Also packed into the special features are “Transfer of Power: Hurley and Ghost,” which thoroughly breaks down the relationship between the characters, and “Weaponized: Training and Stunts,” a very cool feature that chronicles everything the actors, mainly Dylan O’Brien, did to become weapons proficient for their role in the movie.
A lot of time is dedicated to explaining why the producers felt Michael Keaton was so perfect for the crucial role of Stan Hurley. Likewise, Keaton himself admits that he “hadn’t played anyone like [Hurley],” and the star explains why he was interested in the role. Other cast members weigh in on Keaton’s performance, which is dead on. Book fans will appreciate hearing Keaton, who says he did read Flynn’s novel, break down his character, as the veteran actor clearly understands what makes Hurley special.
One of the most shocking revelations to come out of the bonus content is the confirmation of an early rumor that Taylor Kitsch was once considered for the lead role of Rapp. Kitsch says he was first approached three years ago about the role, before then being re-approached by Di Bonaventura to “play the other guy.”
“Ghost wasn’t Ghost in the first script, at all,” says Kitsch, who then talks about the development his character (who is not in the books) went through prior to actually shooting the movie.
The bonus material is capped off with “In the Field: On Location,” which takes fans along for the location-choosing process, and a Q&A that the cast did at the Alamo Drafthouse.
All in all, the bonus features are well done and exciting, and obviously geared towards appeasing both book and movie fans. There are a number of subtle nods to Flynn’s novels throughout, including the Easter egg mention of the very first Mitch Rapp book he ever wrote, Transfer of Power (1999).
If you’re a diehard fan of Flynn’s books, know that the readers are well represented because the producers themselves are fans.
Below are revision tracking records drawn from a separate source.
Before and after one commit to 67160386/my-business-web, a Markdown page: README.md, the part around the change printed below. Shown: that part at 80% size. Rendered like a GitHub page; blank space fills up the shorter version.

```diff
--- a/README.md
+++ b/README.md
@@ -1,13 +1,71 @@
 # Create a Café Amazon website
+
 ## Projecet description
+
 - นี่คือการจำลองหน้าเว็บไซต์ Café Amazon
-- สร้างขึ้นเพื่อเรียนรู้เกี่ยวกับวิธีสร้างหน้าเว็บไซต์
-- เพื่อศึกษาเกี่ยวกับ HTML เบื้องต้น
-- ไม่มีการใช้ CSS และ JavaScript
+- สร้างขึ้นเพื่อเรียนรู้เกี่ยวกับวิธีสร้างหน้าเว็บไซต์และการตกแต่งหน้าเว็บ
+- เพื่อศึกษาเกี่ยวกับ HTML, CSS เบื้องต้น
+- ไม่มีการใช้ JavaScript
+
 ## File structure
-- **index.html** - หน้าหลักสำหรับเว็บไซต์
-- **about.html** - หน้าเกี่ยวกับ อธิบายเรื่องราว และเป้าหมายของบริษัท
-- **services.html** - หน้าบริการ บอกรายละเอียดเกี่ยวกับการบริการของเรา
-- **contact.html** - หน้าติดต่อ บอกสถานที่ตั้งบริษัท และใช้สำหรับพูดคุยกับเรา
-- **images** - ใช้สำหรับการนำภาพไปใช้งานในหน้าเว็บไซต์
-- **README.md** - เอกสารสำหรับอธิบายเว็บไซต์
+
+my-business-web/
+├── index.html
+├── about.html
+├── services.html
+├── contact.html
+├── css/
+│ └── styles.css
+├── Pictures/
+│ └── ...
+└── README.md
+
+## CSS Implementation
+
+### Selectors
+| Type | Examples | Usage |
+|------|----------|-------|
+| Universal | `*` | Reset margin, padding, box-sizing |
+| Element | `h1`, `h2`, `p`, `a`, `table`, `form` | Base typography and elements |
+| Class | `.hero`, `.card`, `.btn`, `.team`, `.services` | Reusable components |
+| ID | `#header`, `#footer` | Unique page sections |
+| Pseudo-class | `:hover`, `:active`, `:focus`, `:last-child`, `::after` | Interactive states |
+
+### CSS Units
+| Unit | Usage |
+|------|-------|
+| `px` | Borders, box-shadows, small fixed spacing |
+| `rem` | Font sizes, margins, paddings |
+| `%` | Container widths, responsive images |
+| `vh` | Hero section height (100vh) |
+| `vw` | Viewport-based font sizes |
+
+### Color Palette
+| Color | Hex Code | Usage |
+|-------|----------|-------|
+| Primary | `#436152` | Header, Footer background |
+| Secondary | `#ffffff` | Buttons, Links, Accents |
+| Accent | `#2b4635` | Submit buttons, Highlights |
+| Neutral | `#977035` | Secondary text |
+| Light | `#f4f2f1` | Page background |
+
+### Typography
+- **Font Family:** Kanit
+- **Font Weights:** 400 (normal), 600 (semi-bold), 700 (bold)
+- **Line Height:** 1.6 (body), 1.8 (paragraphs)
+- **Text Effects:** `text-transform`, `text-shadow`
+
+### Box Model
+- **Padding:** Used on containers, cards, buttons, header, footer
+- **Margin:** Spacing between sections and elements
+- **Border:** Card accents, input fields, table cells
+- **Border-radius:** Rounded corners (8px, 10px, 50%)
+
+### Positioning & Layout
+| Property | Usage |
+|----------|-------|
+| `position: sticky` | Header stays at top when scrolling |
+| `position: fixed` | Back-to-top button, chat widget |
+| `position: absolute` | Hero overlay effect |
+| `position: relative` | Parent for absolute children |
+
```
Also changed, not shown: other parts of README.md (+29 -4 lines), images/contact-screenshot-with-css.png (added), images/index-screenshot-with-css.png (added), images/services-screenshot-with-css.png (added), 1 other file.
And while some may not like the changes from the book to the movie, the crew–everyone from the producers to the director and the screenwriter–really went out of their way to explain the changes that were made, and why they felt they were necessary.
Bottom line: Are the special features content enough to warrant running out and getting this DVD today? In my opinion, absolutely. Especially if you’re a longtime Vince Flynn fan.
American Assassin is one of the hottest new releases this holiday season–click here to order your copy today!